Researchers from the Harvard School of Public Health, comparing data on the rates of use of 12 specific high-cost operative procedures among Medicare beneficiaries in for-profit and not-for-profit health plans, found that, contrary to conventional wisdom, enrollees in for-profit health plans were no less likely to have the procedures done. The findings appear in the January 8 issue of the New England Journal of Medicine.
Testing the hypothesis that rates of use of the 12 procedures would be lower in for-profit health plans than in not-for-profit plans, the researchers analyzed Medicare HEDIS (Health Plan Employer Data and Information Set) data on more than 3.7 million Medicare beneficiaries 65 years of age or older who were enrolled in 254 health plans in 1997. Among the 12 high-cost procedures were: hysterectomy, prostatectomy, total knee replacement, cardiac catheterization, coronary-artery bypass grafting, and reduction of femur fracture. The researchers found that, compared to the not-for-profit plans, none of the procedures had lower use rates in for-profit plans, and two of the procedures had significantly higher rates of use in the for-profit health plans.
“The Medicare program hopes to control costs by enrolling more of the elderly in health plans. Most of those health plans are now for-profit.

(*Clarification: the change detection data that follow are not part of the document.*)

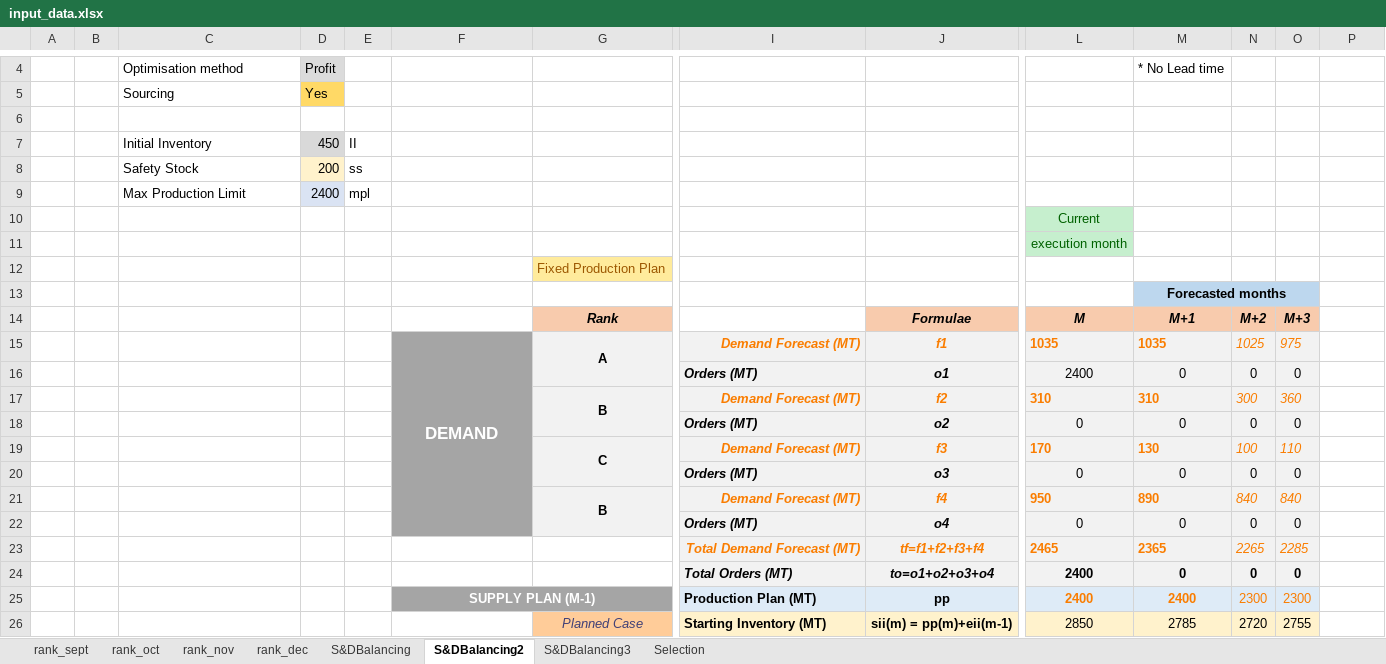
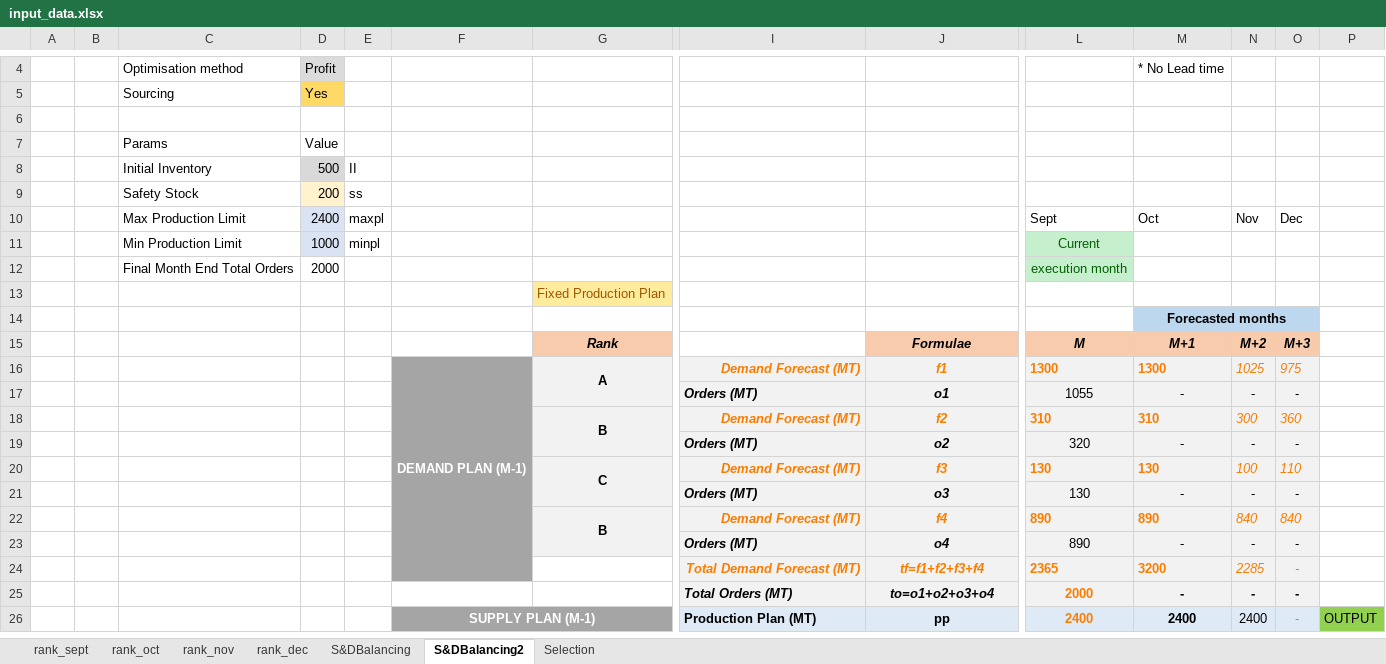
Before and after one commit to acceval/smarttradzt-python-services, an Excel workbook: SDBal/input_data.xlsx, sheet S&DBalancing2, drawn as a sheet; only a part is shown, gaps mark what is left out; values as stored, in another font and other column widths than the file's, no borders; charts and pictures not drawn; removed rows and columns are numbered as before the commit, all else as after; rows hold the shown columns only; the diff covers the shown part only; the diff names each change by its address in the sheet, - before the commit and + after, or states it on an @@ line.

```diff
--- a/SDBal/input_data.xlsx (sheet S&DBalancing2)
+++ b/SDBal/input_data.xlsx (sheet S&DBalancing2)
-sheet tab: S&DBalancing3
+row 7:  |  | Params | Value
-D8: 450
+D8: 500
-row 9:  |  | Max Production Limit | 2400 | mpl
-row 10:  |  |  |  |  |  |  |  |  | Current
-row 11:  |  |  |  |  |  |  |  |  | execution month
+row 10:  |  | Max Production Limit | 2400 | maxpl |  |  |  |  | Sept | Oct | Nov | Dec
+row 11:  |  | Min Production Limit | 1000 | minpl |  |  |  |  | Current
+row 12:  |  | Final Month End Total Orders | 2000 |  |  |  |  |  | execution month
-F16: DEMAND
+F16: DEMAND PLAN (M-1)
@@ F16 text size: smaller @@
-L16: 1035
+L16: 1300
-M16: 1035
+M16: 1300
-row 16:  |  |  |  |  |  |  | Orders (MT) | o1 | 2400 | 0 | 0 | 0
+row 17:  |  |  |  |  |  |  | Orders (MT) | o1 | 1055 | - | - | -
-row 18:  |  |  |  |  |  |  | Orders (MT) | o2 | 0 | 0 | 0 | 0
+row 19:  |  |  |  |  |  |  | Orders (MT) | o2 | 320 | - | - | -
-L20: 170
+L20: 130
-row 20:  |  |  |  |  |  |  | Orders (MT) | o3 | 0 | 0 | 0 | 0
+row 21:  |  |  |  |  |  |  | Orders (MT) | o3 | 130 | - | - | -
-L22: 950
+L22: 890
-row 22:  |  |  |  |  |  |  | Orders (MT) | o4 | 0 | 0 | 0 | 0
-row 23:  |  |  |  |  |  |  | Total Demand Forecast (MT) | tf=f1+f2+f3+f4 | 2465 | 2365 | 2265 | 2285
-row 24:  |  |  |  |  |  |  | Total Orders (MT) | to=o1+o2+o3+o4 | 2400 | 0 | 0 | 0
+row 23:  |  |  |  |  |  |  | Orders (MT) | o4 | 890 | - | - | -
+row 24:  |  |  |  |  |  |  | Total Demand Forecast (MT) | tf=f1+f2+f3+f4 | 2365 | 3200 | 2285 | -
+row 25:  |  |  |  |  |  |  | Total Orders (MT) | to=o1+o2+o3+o4 | 2000 | - | - | -
-M26:N26 text colour: #FA7D00
+M26:N26 text colour: black
-N26: 2300
+N26: 2400
-O26: 2300
+O26: -
-P26: (empty)
+P26: OUTPUT
-P26 fill: none
+P26 fill: #92D050
-row 26:  |  |  |  |  |  | Planned Case | Starting Inventory (MT) | sii(m) = pp(m)+eii(m-1) | 2850 | 2785 | 2720 | 2755
```
Also changed, not shown: 39 added rows, 16 removed rows, 32 edited cells, cell formats and merged cells elsewhere in this sheet, sheet S&DBalancing, sheet rank_oct, formulas that keep their value, charts or pictures, 2 other files.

We had expected that pressure to produce profits for investors in for-profit health plans would lead them to restrict use of high-cost procedures by enrollees, but our results suggest that this is not the case,” said Eric Schneider, lead author of the study, who is assistant professor in the Department of Health Policy and Management at the School of Public Health and associate physician at Brigham and Women’s Hospital. He added, “Fears that for-profit ownership of health plans will lead to unreasonable restrictions on high-cost procedures may not be justified. On the other hand, our results also raise questions about whether for-profit health plans will be any more effective than not-for-profit plans at controlling health care spending.”